视频:小型SUV选择太多挑花眼? 好用好开的探影了解一下

As soon as dessert was removed two lieutenants got up, and seizing a couple of drums played away with all their might, while some other officers, under the pretext of dancing a Highland fling, cut the most amazing capers. When the band had left[Pg 276] the fun went on to the sound of the banjo, lasting late into the cool night, all in the highest spirits.

High on a hill, one with the rock, are built the temples, up to which is a flight of steps hewn in the stone itself. At every stage, or nearly, are little shrines with images of Ganesa, the elephant-headed god, or of Ananta, the sacred serpent, decked with flowers, the mindi flower, which has[Pg 108] a strong scent of pepper. In some places the whole temple, as vast as a cathedral, is hewn out of the hillside; the columns in elaborate and intricate patterns, the niches and altars wrought with inconceivable toil and patience, not a scrap added or stuck on. In the dim distance is a huge red statue of Siva, wreathed with flowers. In the evening, at the railway terminus, there was a crush of coolies packed close up to the ticket-office of the third-class, and holding out their money. Never tired of trying to push to the front, they all shouted at once, raising their hands high in the air and holding in their finger-tips one or two shining silver rupees. Those who at last succeeded in getting tickets slipped out of the crowd, and sang and danced; others who had found it absolutely impossible to get anything retired into corners, and groaned aloud. Close to a village that has sprouted under the baobab-trees, in the midst of the plain that once was Khoutab, in the court of a mosque, is the marble sarcophagus of a princess. Grass is growing in the hollow of the stone that covers her, in fulfilment of the wishes of the maiden, who in her humility desired that when she was dead she should be laid to rest under the common earth whence the grass grows in the spring. And not far from the rajah's daughter, under a broad tamarind tree, in the blue shade, is the tomb of Kushru, the poet who immortalized Bagh-o-Bahar. On the sarcophagus, in the little kiosk, was a kerchief of silk and gold, with a wreath of fresh flowers renewed every day by the faithful.

DARJEELING The palace of the Rajah of Nagpoor, with its two towers, overlooks the river from above a broad stairway. A balcony quite at the top is supported on a massive cornice lightly carved into acanthus leaves. The damp has subdued the red colour of the building, fading it especially at the base, and from a distance it might be fancied that a veil of thin gauze had been hung over the palace, and fastened beneath the carved parapet.

KOHAT "It is made at thirty-five, twenty, fifteen rupees."

At the bottom of the steps, almost in the street, was another school at the entrance to a temple.
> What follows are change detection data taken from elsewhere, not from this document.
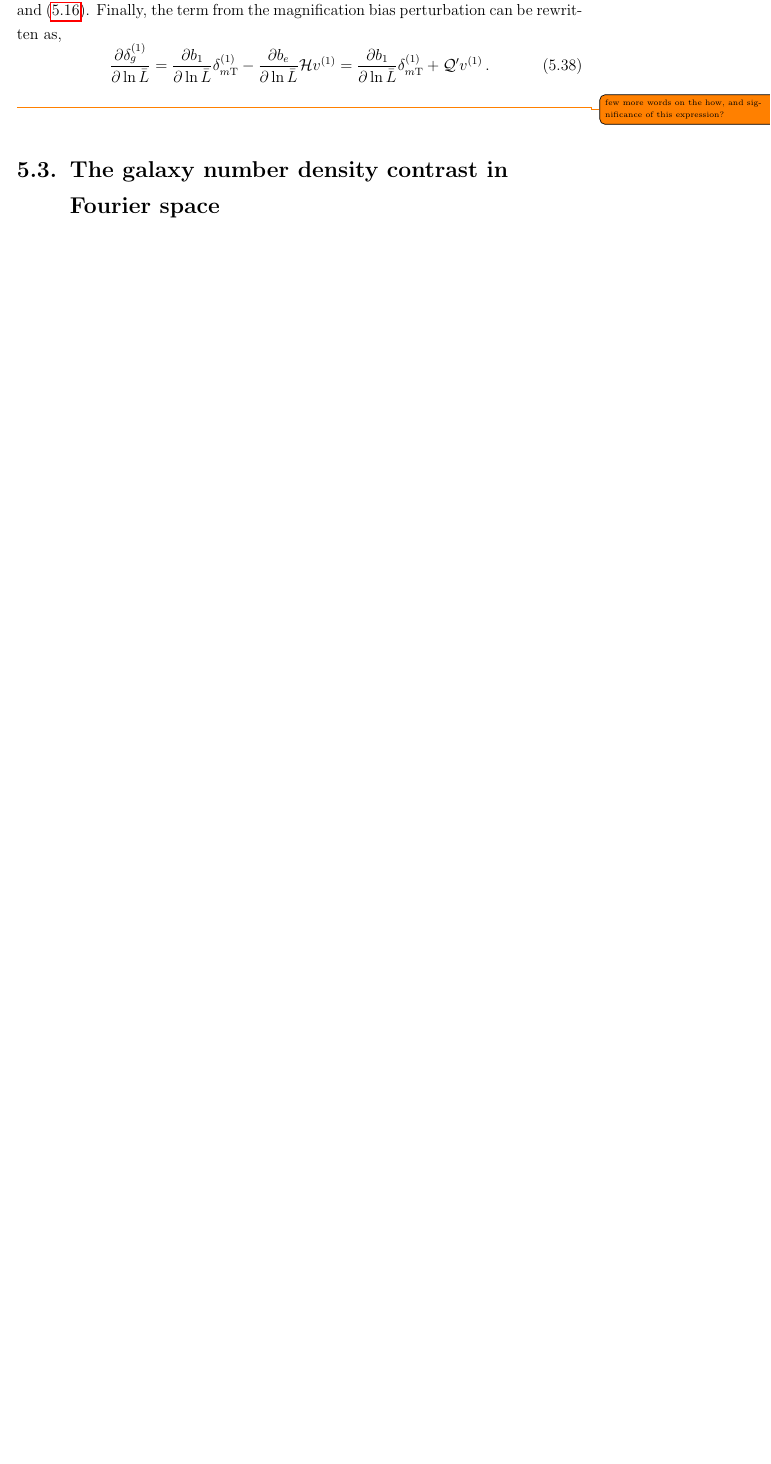
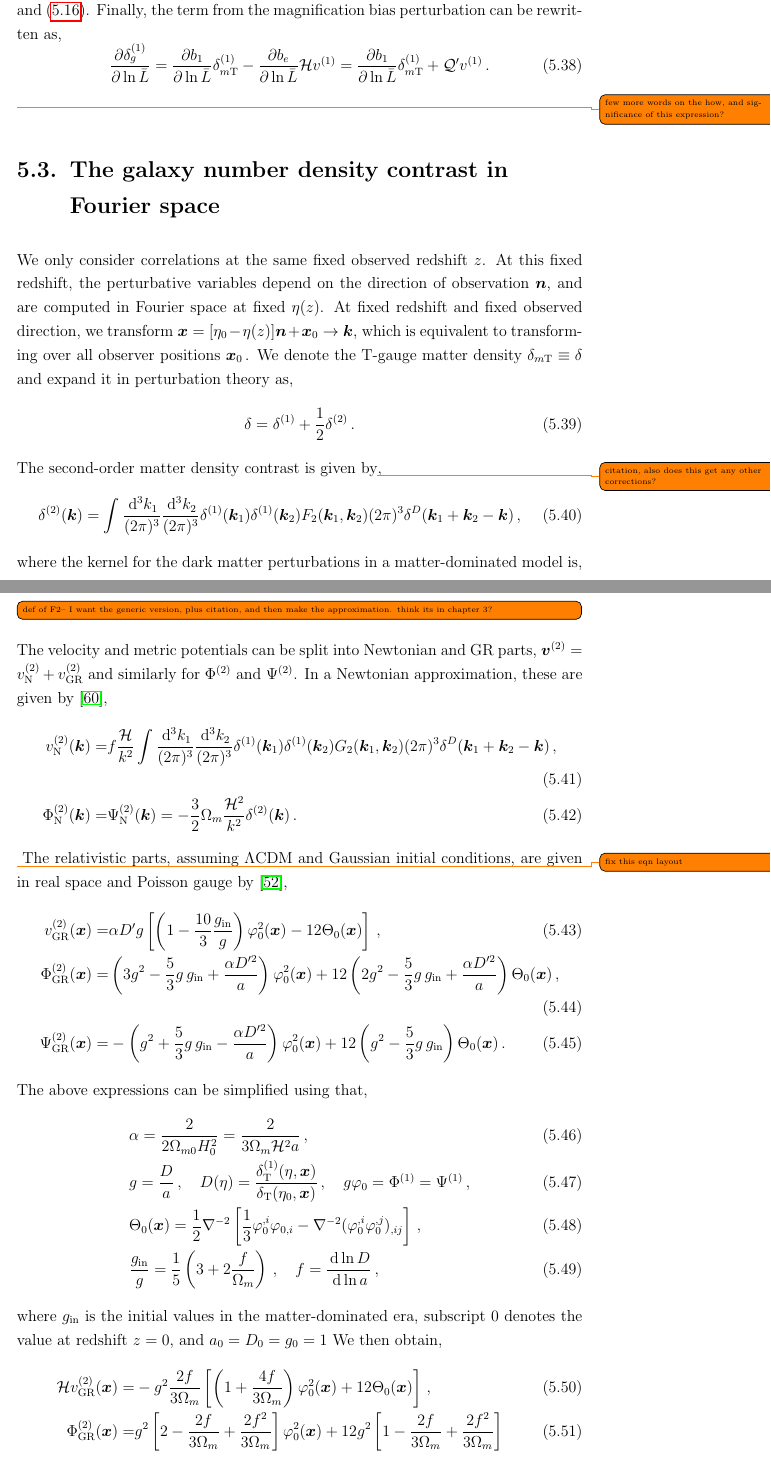
Before and after one commit to ElineMaaikedeWeerd/Thesis, a LaTeX thesis (thesis.tex, which reads tex/higherorder.tex): part of page 81 of 178 before the commit and two parts of pages 81 and 82 of 180 after it, the two joined at a grey line, cut so that both start at the same text, the shorter picture padded with empty space. Compiled offline with pdfLaTeX; an older LaTeX class or package is replaced by its successor.

Commit message:
higher order

```diff
--- a/tex/higherorder.tex
+++ b/tex/higherorder.tex
@@ -220,7 +220,41 @@ Then, $\delta_g^\on$ can be expressed in terms of $\delta_{m\mathrm{T}}^\on$ and
 \todo{few more words on the how, and significance of this expression?}
 
 \section{The galaxy number density contrast in Fourier space}
-
+We only consider correlations at the same fixed observed redshift $z$. At this fixed redshift, the perturbative variables depend on the direction of observation $\n$, and are computed in Fourier space at fixed $\eta(z)$. At fixed redshift and fixed observed direction, we transform $\x = [\eta_0 - \eta(z)]\n + \x_0 \to \k$, which is equivalent to transforming over all observer positions $\x_0$\,. We denote the T-gauge matter density $\delta_{m\mathrm{T}} \equiv \delta$ and expand it in perturbation theory as,
+\begin{equation}
+	\delta = \delta^\on + \frac{1}{2} \delta^\tw\,.
+\end{equation}
+The second-order matter density contrast is given by\todo{citation, also does this get any other corrections?},
+\begin{equation}
+	\delta^\tw(\k) = \int \frac{\diff^3 k_1}{(2\pi)^3} \frac{\diff^3 k_2}{(2\pi)^3} \delta^\on(\ka) \delta^\on(\kb) F_2(\ka,\kb)(2\pi)^3 \delta^D(\ka+\kb-\k)\,,
+\end{equation}
+where the kernel for the dark matter perturbations in a matter-dominated model is,
+\todo[inline]{def of F2-- I want the generic version, plus citation, and then make the approximation. think its in chapter 3?}
+The velocity and metric potentials can be split into Newtonian and GR parts, $\v^\tw = v_\nw^\tw + v_\gr^\tw$ and similarly for $\Phi^\tw$ and $\Psi^\tw$. In a Newtonian approximation, these are given by~\cite{Bernardeau:2001qr},
+\begin{align}
+	v^\tw_\nw(\k) =& f \frac{\cH}{k^2} \int \frac{\diff^3 k_1}{(2\pi)^3} \frac{\diff^3 k_2}{(2\pi)^3} \delta^\on(\ka) \delta^\on(\kb) G_2(\ka,\kb) (2\pi)^3 \delta^D(\ka+\kb-\k)\,,\\
+	\Phi^\tw_\nw(\k) =& \Psi^\tw_\nw(\k) = - \frac{3}{2} \Omega_m \frac{\cH^2}{k^2} \delta^\tw(\k)\,.
+\end{align}
+\todo{fix this eqn layout}
+The relativistic parts, assuming $\Lambda$CDM and Gaussian initial conditions, are given in real space and Poisson gauge by~\cite{Villa:2015ppa},
+\begin{align}
+	v^\tw_\gr(\x) =& \alpha D' g \left[ \left( 1 - \frac{10}{3} \frac{g_\mathrm{in}}{g} \right) \varphi_0^2(\x) - 12 \Theta_0(\x) \right]\,, \\
+	\Phi^\tw_\gr(\x) =& \left(3 g^2 - \frac{5}{3} g\,g_\mathrm{in} + \frac{\alpha D'^2}{a} \right) \varphi_0^2(\x) + 12 \left( 2 g^2 - \frac{5}{3} g\,g_\mathrm{in} + \frac{\alpha D'^2}{a} \right) \Theta_0(\x)\,,\\
+	\Psi^\tw_\gr(\x) =& - \left( g^2 + \frac{5}{3} g\,g_\mathrm{in} - \frac{\alpha D'^2}{a} \right) \varphi_0^2(\x) + 12 \left( g^2 - \frac{5}{3} g\,g_\mathrm{in} \right) \Theta_0(\x)\,.
+\end{align}
+The above expressions can be simplified using that,
+\begin{align}
+	&\alpha = \frac{2}{2 \Omega_{m0} H_0^2} = \frac{2}{3 \Omega_m \cH^2 a}\,,\\
+	& g = \frac{D}{a}\,,\quad D(\eta) = \frac{\delta_\mathrm{T}^\on(\eta,\x)}{\delta_{\mathrm{T}}(\eta_0,\x)}\,,\quad g \varphi_0 = \Phi^\on = \Psi^\on\,, \\
+	&\Theta_0(\x) = \frac{1}{2} \nabla^{-2} \left[ \frac{1}{3} \varphi^{,i}_0 \varphi_{0,i} - \nabla^{-2} (\varphi^{,i}_0 \varphi^{,j}_0)_{,ij} \right]\,,\\
+	&\frac{g_\mathrm{in}}{g} = \frac{1}{5} \left( 3 + 2 \frac{f}{\Omega_m} \right)\,,\quad f = \frac{\diff \ln D}{\diff \ln a}\,,
+\end{align}
+where $g_\mathrm{in}$ is the initial values in the matter-dominated era, subscript 0 denotes the value at redshift $z = 0$, and $a_0 = D_0 = g_0 = 1$
+We then obtain,
+\begin{align}
+	\cH v^\tw_\gr(\x) =& -g^2 \frac{2f}{3\Omega_m} \left[ \left( 1 + \frac{4 f}{3 \Omega_m} \right) \varphi_0^2(\x) + 12 \Theta_0 (\x) \right]\,,\\
+	\Phi^\tw_\gr(\x) =& g^2 \left[ 2 - \frac{2 f}{3 \Omega_m} + \frac{2 f^2}{3 \Omega_m} \right] \varphi_0^2(\x) + 12 g^2 \left[ 1 - \frac{2f}{3 \Omega_m} + \frac{2 f^2}{3 \Omega_m} \right]
+\end{align}
 
 \section{Construction of the galaxy bispectrum}
 
```
Also changed, not shown: 18 other files.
The children, in piercing tones, were all spelling together under the echoing vault, a terrible noise which seemed to trouble nobody.
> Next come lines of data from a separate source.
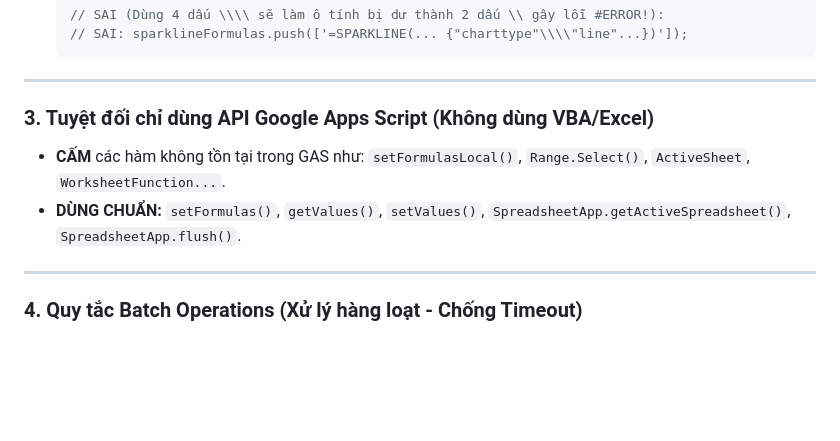
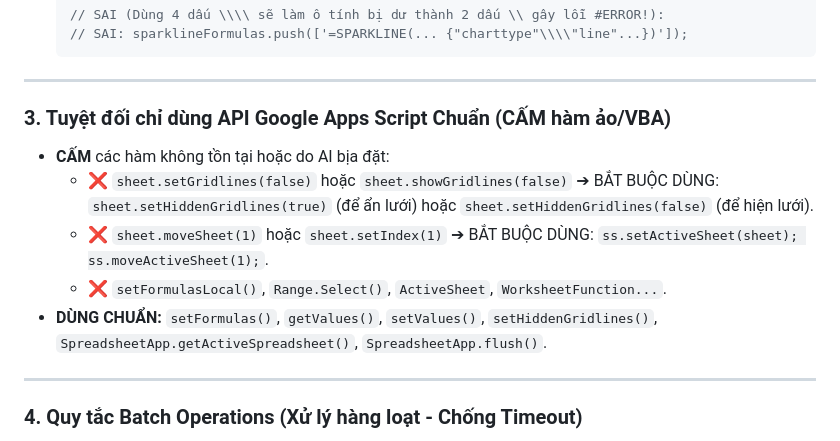
Before and after one commit to nguyentuanviet12k1d22cntt02-eng/BaiTap_AI_10, a Markdown page: QUY_TAC_SINH_CODE_APPS_SCRIPT_AI.md, the part around the change. Drawn GitHub-style; blank space fills up the shorter version.

Commit message:
fix(rules): cam ham bia dat setGridlines va quy dinh dung setHiddenGridlines trong Google Apps Script

```diff
--- a/QUY_TAC_SINH_CODE_APPS_SCRIPT_AI.md
+++ b/QUY_TAC_SINH_CODE_APPS_SCRIPT_AI.md
@@ -46,9 +46,12 @@
 
 ---
 
-### 3. Tuyệt đối chỉ dùng API Google Apps Script (Không dùng VBA/Excel)
-* **CẤM** các hàm không tồn tại trong GAS như: `setFormulasLocal()`, `Range.Select()`, `ActiveSheet`, `WorksheetFunction...`.
-* **DÙNG CHUẨN:** `setFormulas()`, `getValues()`, `setValues()`, `SpreadsheetApp.getActiveSpreadsheet()`, `SpreadsheetApp.flush()`.
+### 3. Tuyệt đối chỉ dùng API Google Apps Script Chuẩn (CẤM hàm ảo/VBA)
+* **CẤM** các hàm không tồn tại hoặc do AI bịa đặt:
+  - ❌ `sheet.setGridlines(false)` hoặc `sheet.showGridlines(false)` ➔ BẮT BUỘC DÙNG: `sheet.setHiddenGridlines(true)` (để ẩn lưới) hoặc `sheet.setHiddenGridlines(false)` (để hiện lưới).
+  - ❌ `sheet.moveSheet(1)` hoặc `sheet.setIndex(1)` ➔ BẮT BUỘC DÙNG: `ss.setActiveSheet(sheet); ss.moveActiveSheet(1);`.
+  - ❌ `setFormulasLocal()`, `Range.Select()`, `ActiveSheet`, `WorksheetFunction...`.
+* **DÙNG CHUẨN:** `setFormulas()`, `getValues()`, `setValues()`, `setHiddenGridlines()`, `SpreadsheetApp.getActiveSpreadsheet()`, `SpreadsheetApp.flush()`.
 
 ---
 
```
Also changed, not shown: data/QUY_TAC_SINH_CODE_APPS_SCRIPT_AI.md (+6 -3 lines), docs/QUY_TAC_SINH_CODE_APPS_SCRIPT_AI.md (+6 -3 lines).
In booths between these houses, the gamblers, standing round a board with numbered holes, were watching the ball as it slowly spun round, hit the edge, seemed to hesitate, and at last fell into one of the cups. Four-anna pieces, ten-rupee notesanything will serve as a stake for the Hindoo ruffian in a starched shirt-front, low waistcoat and white tie, above the dhouti that hangs over his bare legs; or for the half-tipsy soldier and sailor,[Pg 28] the cautious Parsee who rarely puts down a stake, or the ragged coolie who has come to tempt fortune with his last silver bit.

A very large temple, with its walls pierced in Persian patterns, contains fifty-two chapels behind pointed arches. In each chapel are four gods, all alike, of white plaster, all decked with the same jewels. In an angle of the vaulting a female figure, carved in the stone and wearing a tiara, holds an infant in her arms; this statue, with its long face and the rigid folds of the drapery, might have been transferred here from a gothic building.

In the sleeping town of Darjeeling a bell and drum were sounding to announce the Tibetan Christmas. The Brahmin paradise remained invisible and mysterious behind a clear sky studded with stars.

One of the largest buildings once slid into the river during an earthquake, and stands there complete and unbroken, its magnificence surviving under water. Some minarets only rise above the surface like kiosks, and form a landing-stage, invaded by[Pg 159] the bathers, who wash themselves with much gesticulation, flourishing their long sarongs and white loin-cloths, which they spread out to dry on the steps.

At two or three leagues from Lahore, in a city of ruins, opposite a tumble-down mosque which is strewing a powdering of rose-coloured stones on its white marble court, stands the tomb of Jehangir, splendid, and more splendid amid the squalor that surrounds it.

At Mazagoon, one of the suburbs of Bombay, behold a Parsee wedding.